I admit to finding those few modern SF novels I've read/dipped into during these last few years tough going as a whole. Maybe it's due to becoming fixed in one's ways. I did make a determined attempt on Stephen Baxter's 'Galaxias' just a few weeks back; but in the end (well, okay, about a quarter of the way through) I found my eyes skidding off the page once too often. I simply couldn't swallow the story's premise. The suspension of disbelief simply didn't happen for me, sorry to relate. I did enjoy 'Pushing Ice', though felt at the time that it would have benefited from a haircut in places. Still, Reynolds, if the above story is anything to go by, is clearly good on suspense, and that's what kept this reader going through to the final page. I quite liked 'Foundation and Chaos' by Greg Bear too. Would I read both novels again, though? Not sure. Otherwise, I look at the book titles in my local library's SF section and I'm completely lost. I would, therefore, appreciate it if someone could recommend a well-constructed, preferably richly imagined (even convincingly realized?) SF novel published during the last two decades or thereabouts - hard SF being the sub-genre of choice here. Thanks a lot.

PS. My apologies for being such a sourpuss.

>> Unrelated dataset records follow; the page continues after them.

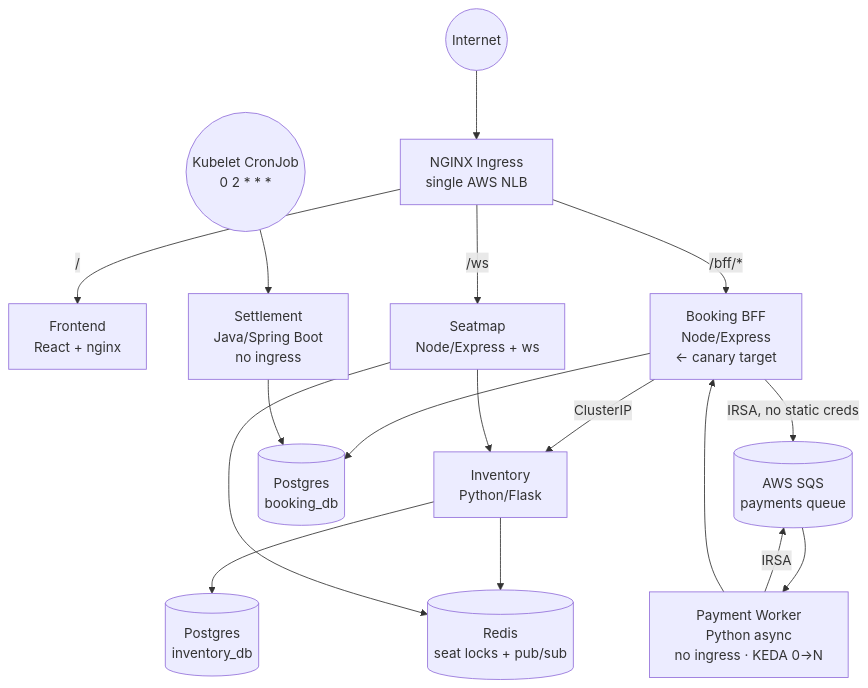
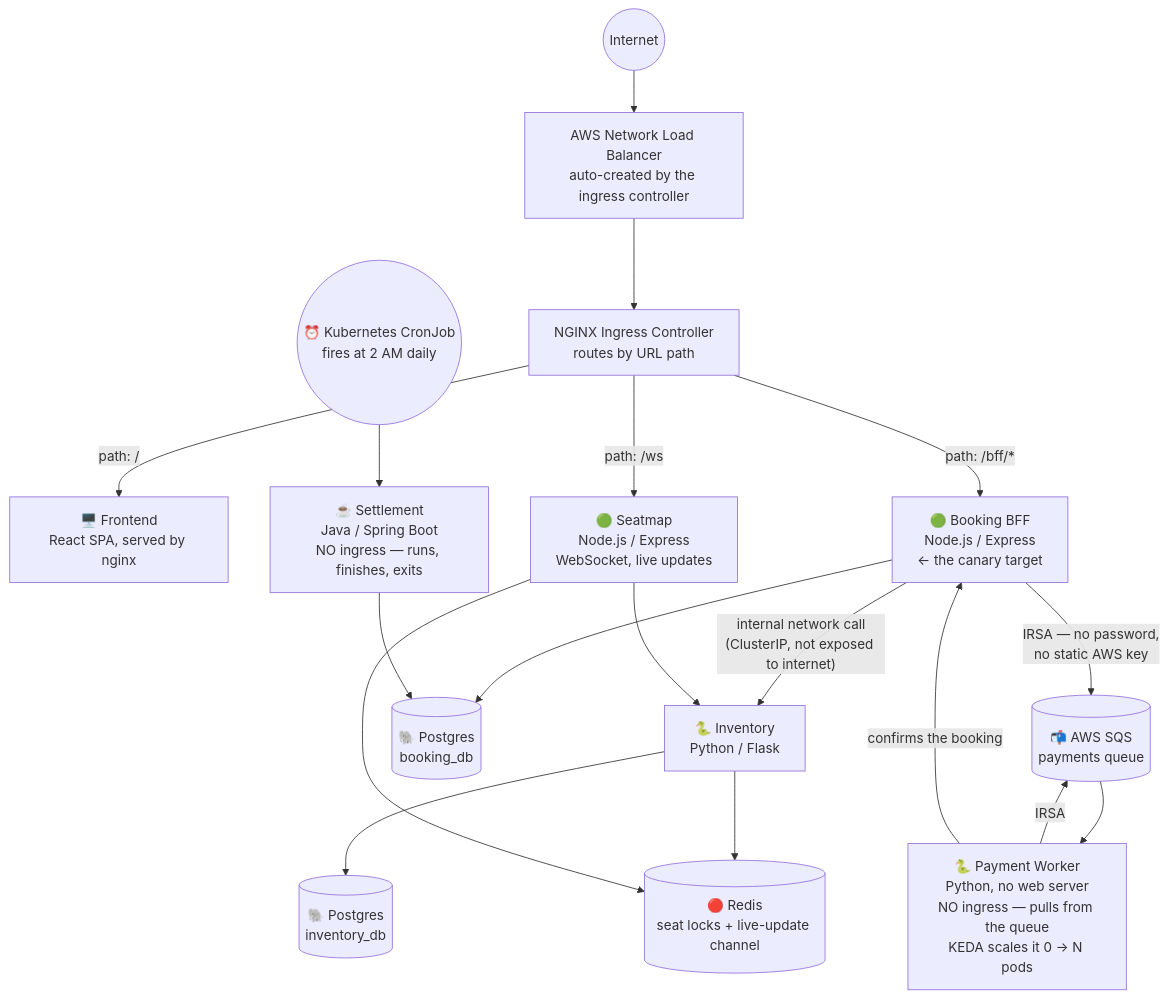
The third of 6 diagrams in README.md (Pavanteja-001/Devops-Booking), drawn with Mermaid before and after one commit. The commit also changed other lines of this file, not shown here.

First line of the commit message:
Rewrite README for beginners: explained microservices, VPC/networking, and every step with diagrams

````diff
--- a/README.md
+++ b/README.md
@@ -18,25 +106,26 @@
 ```mermaid
 flowchart TD
-    Internet((Internet)) --> ALB[NGINX Ingress<br/>single AWS NLB]
+    Internet((Internet)) --> ALB[AWS Network Load Balancer<br/>auto-created by the ingress controller]
+    ALB --> Ingress[NGINX Ingress Controller<br/>routes by URL path]
 
-    ALB -->|"/"| Frontend["Frontend<br/>React + nginx"]
-    ALB -->|"/bff/*"| BFF["Booking BFF<br/>Node/Express<br/>← canary target"]
-    ALB -->|"/ws"| Seatmap["Seatmap<br/>Node/Express + ws"]
+    Ingress -->|"path: /"| Frontend["🖥️ Frontend<br/>React SPA, served by nginx"]
+    Ingress -->|"path: /bff/*"| BFF["🟢 Booking BFF<br/>Node.js / Express<br/>← the canary target"]
+    Ingress -->|"path: /ws"| Seatmap["🟢 Seatmap<br/>Node.js / Express<br/>WebSocket, live updates"]
 
-    BFF -->|ClusterIP| Inventory["Inventory<br/>Python/Flask"]
-    BFF --> BookingDB[("Postgres<br/>booking_db")]
-    BFF -->|IRSA, no static creds| SQS[("AWS SQS<br/>payments queue")]
+    BFF -->|"internal network call<br/>(ClusterIP, not exposed to internet)"| Inventory["🐍 Inventory<br/>Python / Flask"]
+    BFF --> BookingDB[("🐘 Postgres<br/>booking_db")]
+    BFF -->|"IRSA — no password,<br/>no static AWS key"| SQS[("📬 AWS SQS<br/>payments queue")]
 
-    Inventory --> InventoryDB[("Postgres<br/>inventory_db")]
-    Inventory --> Redis[("Redis<br/>seat locks + pub/sub")]
+    Inventory --> InventoryDB[("🐘 Postgres<br/>inventory_db")]
+    Inventory --> Redis[("🔴 Redis<br/>seat locks + live-update channel")]
 
     Seatmap --> Inventory
     Seatmap --> Redis
 
-    SQS --> Worker["Payment Worker<br/>Python async<br/>no ingress · KEDA 0→N"]
+    SQS --> Worker["🐍 Payment Worker<br/>Python, no web server<br/>NO ingress — pulls from the queue<br/>KEDA scales it 0 → N pods"]
     Worker -->|IRSA| SQS
-    Worker --> BFF
+    Worker -->|"confirms the booking"| BFF
 
-    Cron(("Kubelet CronJob<br/>0 2 * * *")) --> Settlement["Settlement<br/>Java/Spring Boot<br/>no ingress"]
+    Cron(("⏰ Kubernetes CronJob<br/>fires at 2 AM daily")) --> Settlement["☕ Settlement<br/>Java / Spring Boot<br/>NO ingress — runs, finishes, exits"]
     Settlement --> BookingDB
 ```
````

PPS. I have jotted down those unfamiliar titles and authors cited in this thread. Next stop, Goodreads. . .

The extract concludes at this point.